**ABOUT THIS EXERCISE**
The expected output is the full data, repeated exactly, without pictures.

────

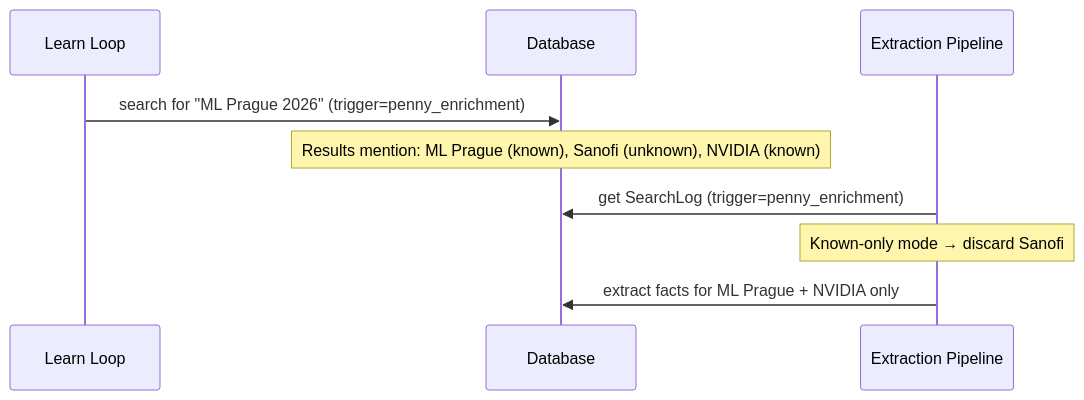
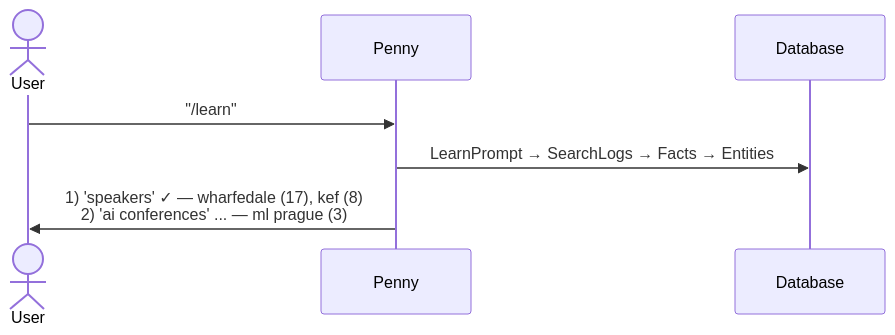
The sixth of 6 diagrams in docs/knowledge-system-flows.md (jaredlockhart/penny), drawn with Mermaid before and after one commit. The commit also changed other lines of this file, not shown here.

First line of the commit message:
docs: reorganize diagrams by system component

````diff
--- a/docs/knowledge-system-flows.md
+++ b/docs/knowledge-system-flows.md
@@ -166,13 +142,11 @@
 ```mermaid
 sequenceDiagram
-    participant LL as Learn Loop
+    actor User
+    participant Penny
     participant DB as Database
-    participant Extract as Extraction Pipeline
 
-    LL->>DB: search for "ML Prague 2026" (trigger=penny_enrichment)
-    Note over DB: Results mention: ML Prague (known), Sanofi (unknown), NVIDIA (known)
+    User->>Penny: "/learn"
+    Penny->>DB: LearnPrompt → SearchLogs → Facts → Entities
 
-    Extract->>DB: get SearchLog (trigger=penny_enrichment)
-    Note over Extract: Known-only mode → discard Sanofi
-    Extract->>DB: extract facts for ML Prague + NVIDIA only
+    Penny->>User: 1) 'speakers' ✓ — wharfedale (17), kef (8)<br/>2) 'ai conferences' ... — ml prague (3)
 ```
````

────

**RESPONSE TO THIS TASK**
The sixth of 6 diagrams in docs/knowledge-system-flows.md (jaredlockhart/penny), drawn with Mermaid before and after one commit. The commit also changed other lines of this file, not shown here.

First line of the commit message:
docs: reorganize diagrams by system component

````diff
--- a/docs/knowledge-system-flows.md
+++ b/docs/knowledge-system-flows.md
@@ -166,13 +142,11 @@
 ```mermaid
 sequenceDiagram
-    participant LL as Learn Loop
+    actor User
+    participant Penny
     participant DB as Database
-    participant Extract as Extraction Pipeline
 
-    LL->>DB: search for "ML Prague 2026" (trigger=penny_enrichment)
-    Note over DB: Results mention: ML Prague (known), Sanofi (unknown), NVIDIA (known)
+    User->>Penny: "/learn"
+    Penny->>DB: LearnPrompt → SearchLogs → Facts → Entities
 
-    Extract->>DB: get SearchLog (trigger=penny_enrichment)
-    Note over Extract: Known-only mode → discard Sanofi
-    Extract->>DB: extract facts for ML Prague + NVIDIA only
+    Penny->>User: 1) 'speakers' ✓ — wharfedale (17), kef (8)<br/>2) 'ai conferences' ... — ml prague (3)
 ```
````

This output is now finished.